Health Care Fallacy #1
Tyler Cowen has three health care fallacies and the first one is something I’ve mentioned before (and tooke quite a bit of heat for),
Today’s report is this:
The financial outlook for Medicare and Social Security has significantly worsened, as the bad economy and mounting job losses have pushed both programs years closer to insolvency, according to a grim report issued Tuesday by the Obama administration.
Maybe you once argued that “Social Security is fine,” but dollars are fungible and the budget must be judged as a whole. The consumption tax is coming, I am sorry to say.
In other words, we can’t simply ignore Social Security in trying to get a handle on the long term fiscal imbalances facing the country. While in isolation Social Security might be “fine” and need only some minor adjustments, the entire budget is looking rather bleak. So, taking Social Security off the table might make the problem intractable.
I also like this part as well,
I’m seeing nascent signs of a new (but actually old) fallacy, namely that since health care costs can (will?) crush the budget, we don’t have to worry so much about other expenditures.
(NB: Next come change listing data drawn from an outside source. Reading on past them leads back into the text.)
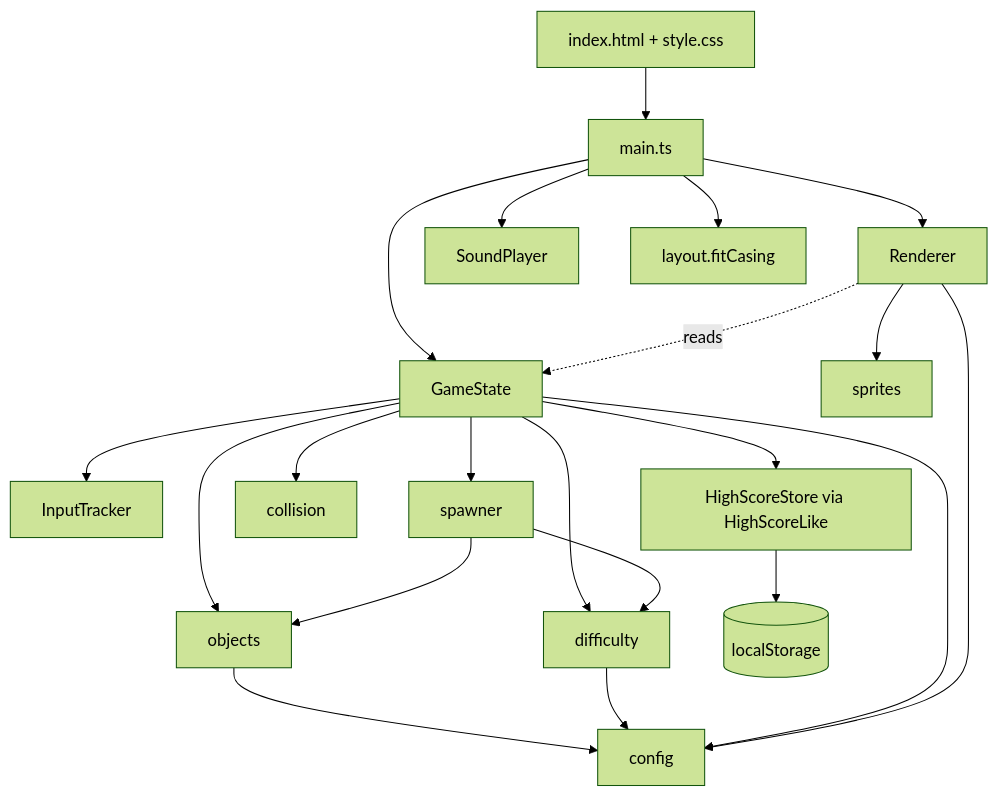
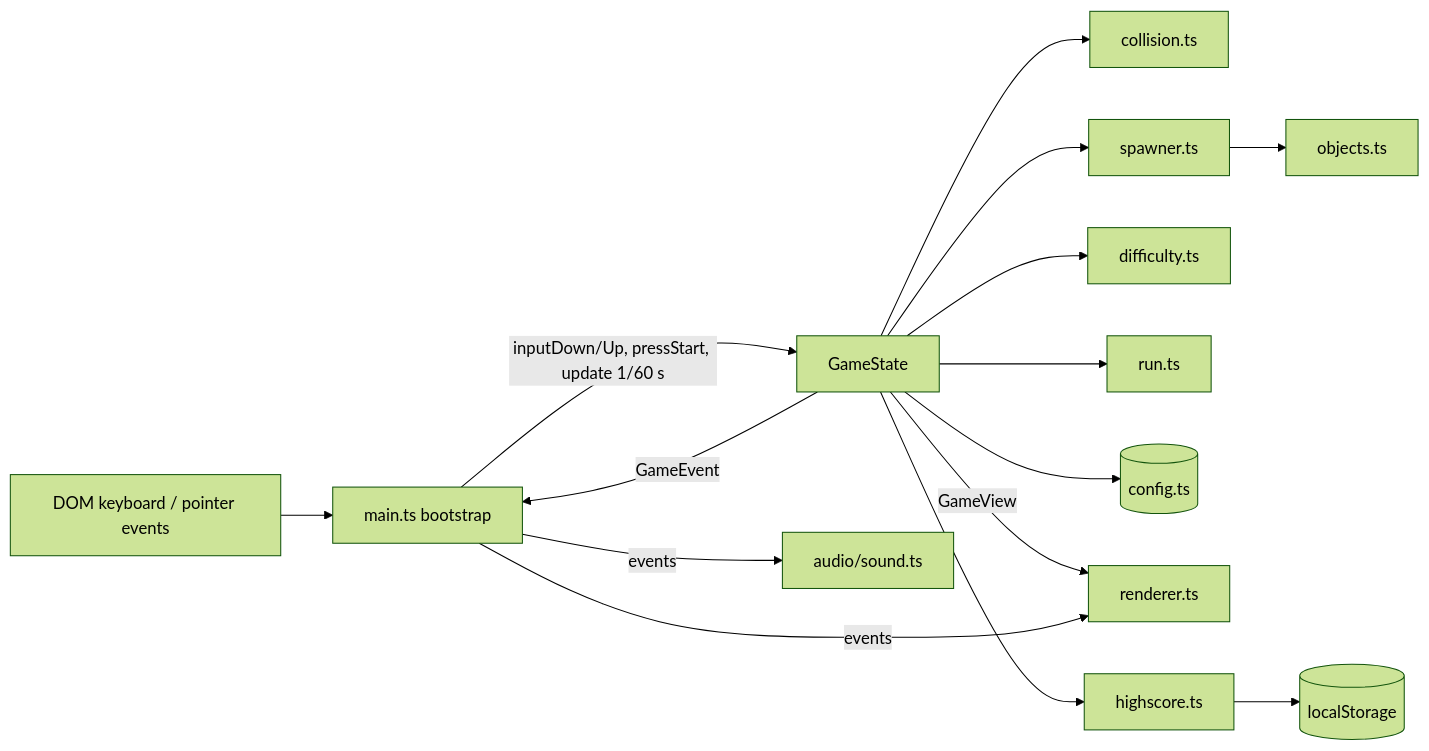
One commit to snow-note/aiCatch changed the first of 3 diagrams in aidlc/spaces/default/codekb/aiCatch/architecture.md. Above: the diagram before and after it, drawn with Mermaid (forest theme). The commit also changed other lines of this file and 38 other files, not shown here.

````diff
--- a/aidlc/spaces/default/codekb/aiCatch/architecture.md
+++ b/aidlc/spaces/default/codekb/aiCatch/architecture.md
@@ -17,23 +10,15 @@
 ```mermaid
-flowchart TD
-  HTML[index.html + style.css] --> Main[main.ts]
-  Main --> GS[GameState]
-  Main --> R[Renderer]
-  Main --> SP[SoundPlayer]
-  Main --> L[layout.fitCasing]
-  GS --> IT[InputTracker]
-  GS --> SPN[spawner]
-  GS --> COL[collision]
-  GS --> OBJ[objects]
-  GS --> DIF[difficulty]
-  GS --> HS[HighScoreStore via HighScoreLike]
-  SPN --> DIF
-  SPN --> OBJ
-  OBJ --> CFG[config]
-  DIF --> CFG
-  GS --> CFG
-  R --> SPR[sprites]
-  R --> CFG
-  R -. reads .-> GS
-  HS --> LS[(localStorage)]
+flowchart LR
+  Input[DOM keyboard / pointer events] --> Main[main.ts bootstrap]
+  Main -->|inputDown/Up, pressStart, update 1/60 s| State[GameState]
+  State --> Collision[collision.ts]
+  State --> Spawner[spawner.ts] --> Objects[objects.ts]
+  State --> Difficulty[difficulty.ts]
+  State --> Run[run.ts]
+  State --> Config[(config.ts)]
+  State -->|GameView| Renderer[renderer.ts]
+  State -->|GameEvent| Main
+  Main -->|events| Renderer
+  Main -->|events| Sound[audio/sound.ts]
+  State --> HS[highscore.ts] --> LS[(localStorage)]
 ```
````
The mental story runs something like this: “if we don’t cure health care cost inflation, it doesn’t matter; if we do cure health care cost inflation, we can afford it.” That’s exactly the kind of false mental framing that behavioral economics identifies as irrational in other settings.